- [Action item] Please report each line in the material below that includes "base".

- [Excerpted data]

###

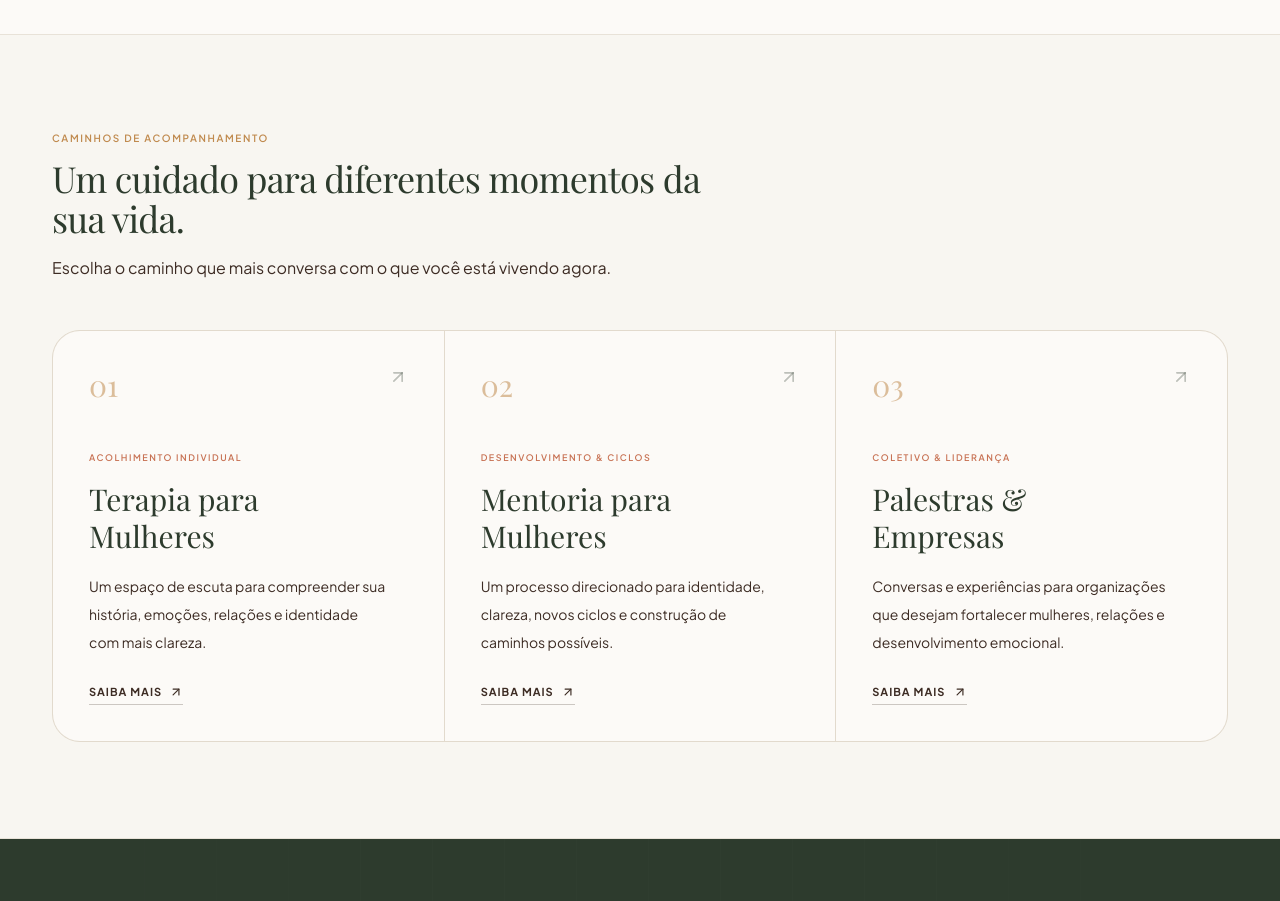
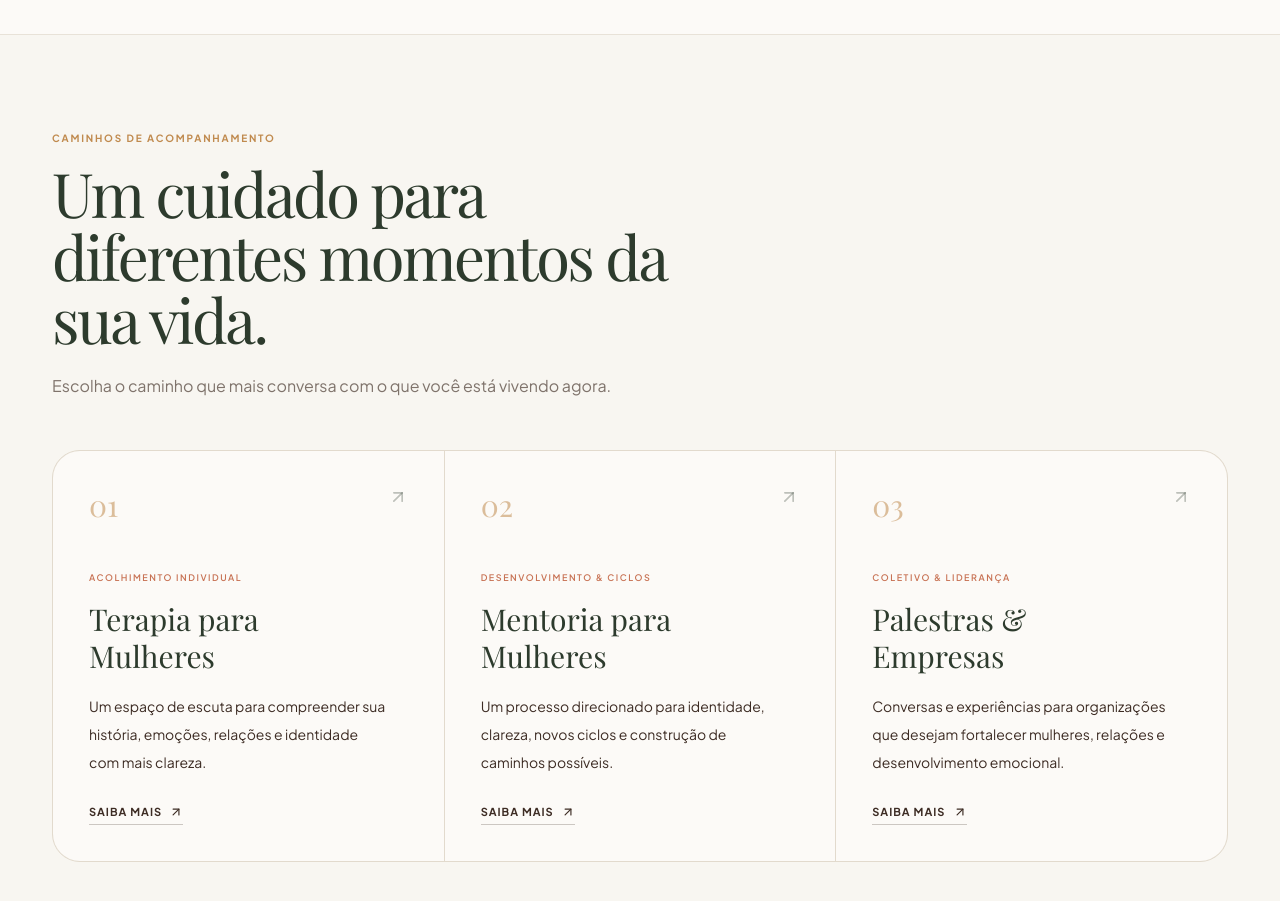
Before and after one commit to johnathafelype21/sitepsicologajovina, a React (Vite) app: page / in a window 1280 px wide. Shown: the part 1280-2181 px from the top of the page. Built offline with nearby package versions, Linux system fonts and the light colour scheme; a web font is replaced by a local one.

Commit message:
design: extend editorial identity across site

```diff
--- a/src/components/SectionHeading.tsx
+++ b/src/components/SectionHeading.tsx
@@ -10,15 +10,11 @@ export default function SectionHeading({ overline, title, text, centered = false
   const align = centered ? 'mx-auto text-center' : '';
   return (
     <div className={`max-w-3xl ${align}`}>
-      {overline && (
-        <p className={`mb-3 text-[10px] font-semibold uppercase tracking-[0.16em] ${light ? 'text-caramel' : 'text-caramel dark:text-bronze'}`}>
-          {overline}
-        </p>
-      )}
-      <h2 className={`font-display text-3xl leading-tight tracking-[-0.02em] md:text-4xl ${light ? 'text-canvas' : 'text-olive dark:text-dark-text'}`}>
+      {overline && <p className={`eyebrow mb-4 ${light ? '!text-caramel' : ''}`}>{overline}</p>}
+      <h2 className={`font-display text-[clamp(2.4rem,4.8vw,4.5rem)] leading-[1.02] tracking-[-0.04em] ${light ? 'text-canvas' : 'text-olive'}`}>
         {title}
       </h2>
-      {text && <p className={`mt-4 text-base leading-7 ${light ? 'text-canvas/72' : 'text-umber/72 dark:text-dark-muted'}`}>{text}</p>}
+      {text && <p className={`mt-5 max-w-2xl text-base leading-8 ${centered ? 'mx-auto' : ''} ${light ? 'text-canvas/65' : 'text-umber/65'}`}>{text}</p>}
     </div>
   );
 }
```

###

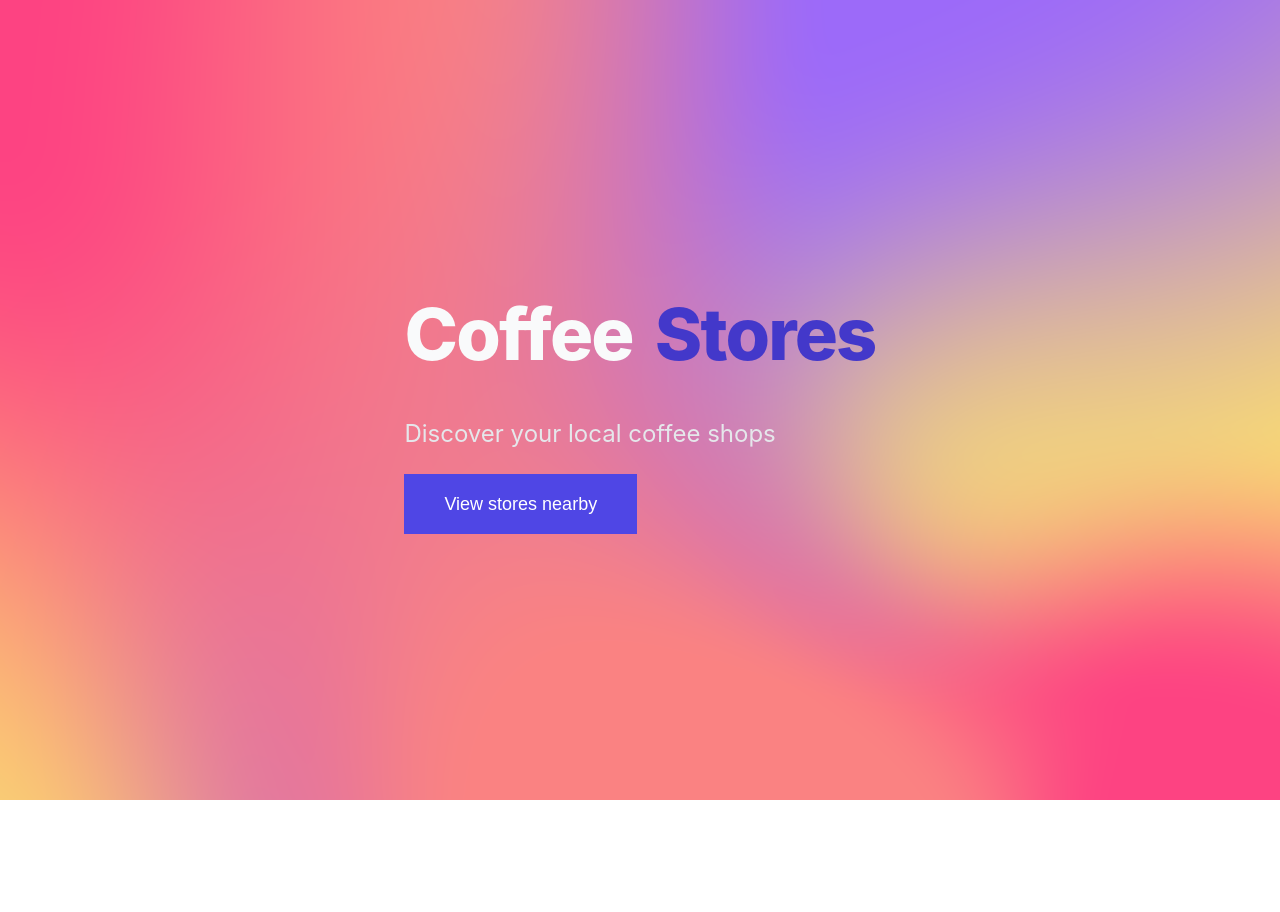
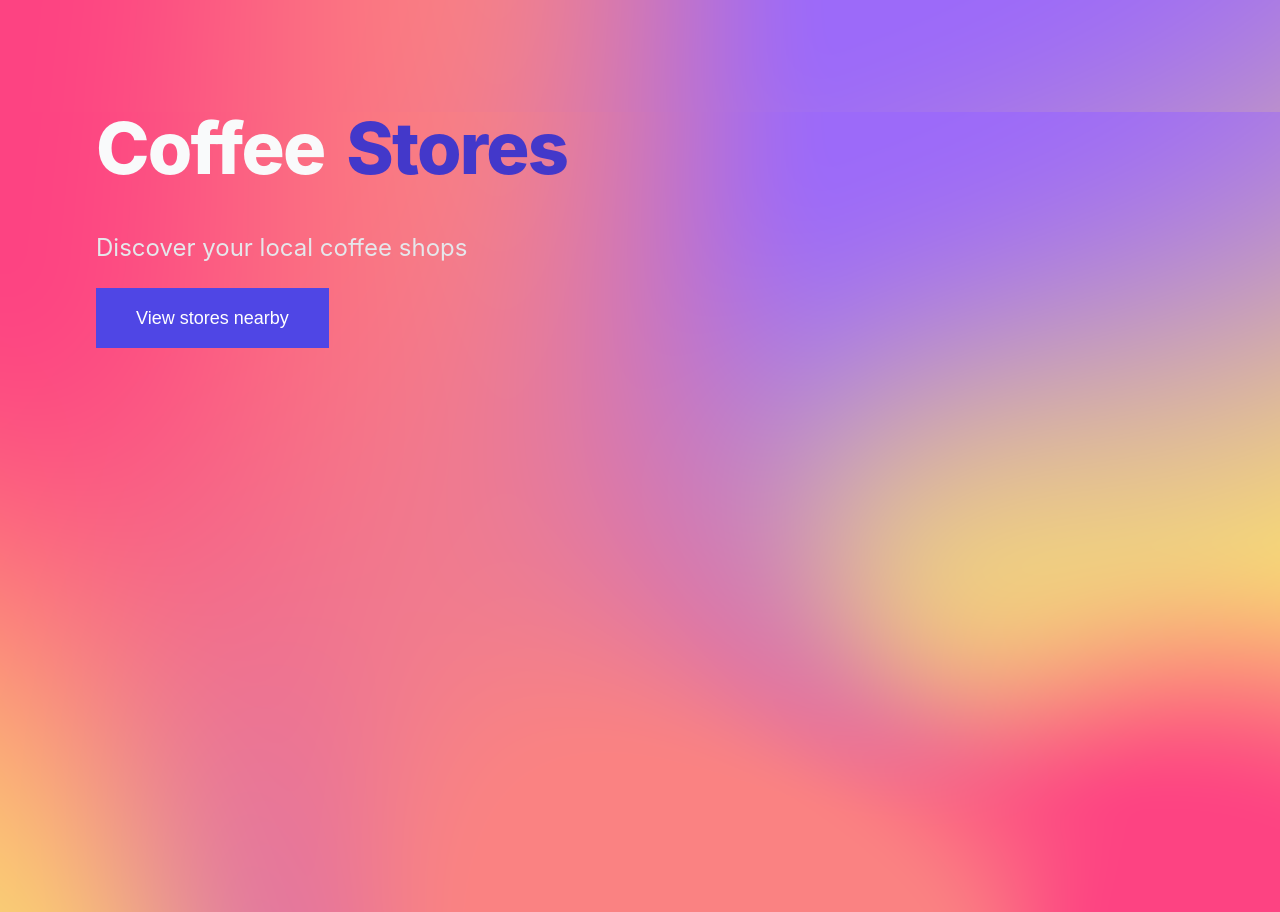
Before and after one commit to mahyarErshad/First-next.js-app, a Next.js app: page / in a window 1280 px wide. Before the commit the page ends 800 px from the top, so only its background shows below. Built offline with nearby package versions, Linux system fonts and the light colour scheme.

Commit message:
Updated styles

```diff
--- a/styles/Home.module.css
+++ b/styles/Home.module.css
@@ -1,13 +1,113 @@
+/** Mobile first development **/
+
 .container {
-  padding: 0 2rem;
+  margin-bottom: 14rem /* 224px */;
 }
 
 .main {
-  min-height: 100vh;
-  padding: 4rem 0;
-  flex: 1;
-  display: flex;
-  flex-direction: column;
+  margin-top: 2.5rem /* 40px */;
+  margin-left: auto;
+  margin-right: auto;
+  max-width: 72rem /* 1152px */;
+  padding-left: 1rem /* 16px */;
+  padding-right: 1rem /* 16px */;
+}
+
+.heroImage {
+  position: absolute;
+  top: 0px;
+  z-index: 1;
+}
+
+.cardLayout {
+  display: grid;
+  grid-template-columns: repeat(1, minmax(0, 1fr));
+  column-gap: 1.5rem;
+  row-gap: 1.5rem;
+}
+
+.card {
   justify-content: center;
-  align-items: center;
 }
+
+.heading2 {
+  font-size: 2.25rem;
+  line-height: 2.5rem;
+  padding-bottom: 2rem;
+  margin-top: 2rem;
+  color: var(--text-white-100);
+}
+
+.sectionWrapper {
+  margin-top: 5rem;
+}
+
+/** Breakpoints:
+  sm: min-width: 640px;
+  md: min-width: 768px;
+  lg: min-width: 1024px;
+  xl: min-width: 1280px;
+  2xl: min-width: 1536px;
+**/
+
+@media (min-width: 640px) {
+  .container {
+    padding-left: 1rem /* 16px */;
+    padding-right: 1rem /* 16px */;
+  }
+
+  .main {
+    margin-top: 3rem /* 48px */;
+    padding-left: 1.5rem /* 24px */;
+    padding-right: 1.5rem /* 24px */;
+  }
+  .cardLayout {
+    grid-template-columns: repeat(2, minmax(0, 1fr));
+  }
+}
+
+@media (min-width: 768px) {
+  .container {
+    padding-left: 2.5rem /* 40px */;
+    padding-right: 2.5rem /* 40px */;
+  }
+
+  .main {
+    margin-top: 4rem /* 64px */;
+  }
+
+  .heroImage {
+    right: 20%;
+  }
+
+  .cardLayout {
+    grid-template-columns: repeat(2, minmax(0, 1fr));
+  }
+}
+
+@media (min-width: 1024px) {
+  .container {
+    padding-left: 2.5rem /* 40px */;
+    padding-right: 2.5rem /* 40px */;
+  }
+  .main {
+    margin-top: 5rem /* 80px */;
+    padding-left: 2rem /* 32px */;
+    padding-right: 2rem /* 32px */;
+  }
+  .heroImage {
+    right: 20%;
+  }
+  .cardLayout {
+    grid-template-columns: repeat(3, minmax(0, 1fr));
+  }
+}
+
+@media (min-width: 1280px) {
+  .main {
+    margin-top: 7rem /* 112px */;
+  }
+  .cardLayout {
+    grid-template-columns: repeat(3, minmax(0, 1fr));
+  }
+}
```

###

- [Result for this task]
-      {text && <p className={`mt-4 text-base leading-7 ${light ? 'text-canvas/72' : 'text-umber/72 dark:text-dark-muted'}`}>{text}</p>}
+      {text && <p className={`mt-5 max-w-2xl text-base leading-8 ${centered ? 'mx-auto' : ''} ${light ? 'text-canvas/65' : 'text-umber/65'}`}>{text}</p>}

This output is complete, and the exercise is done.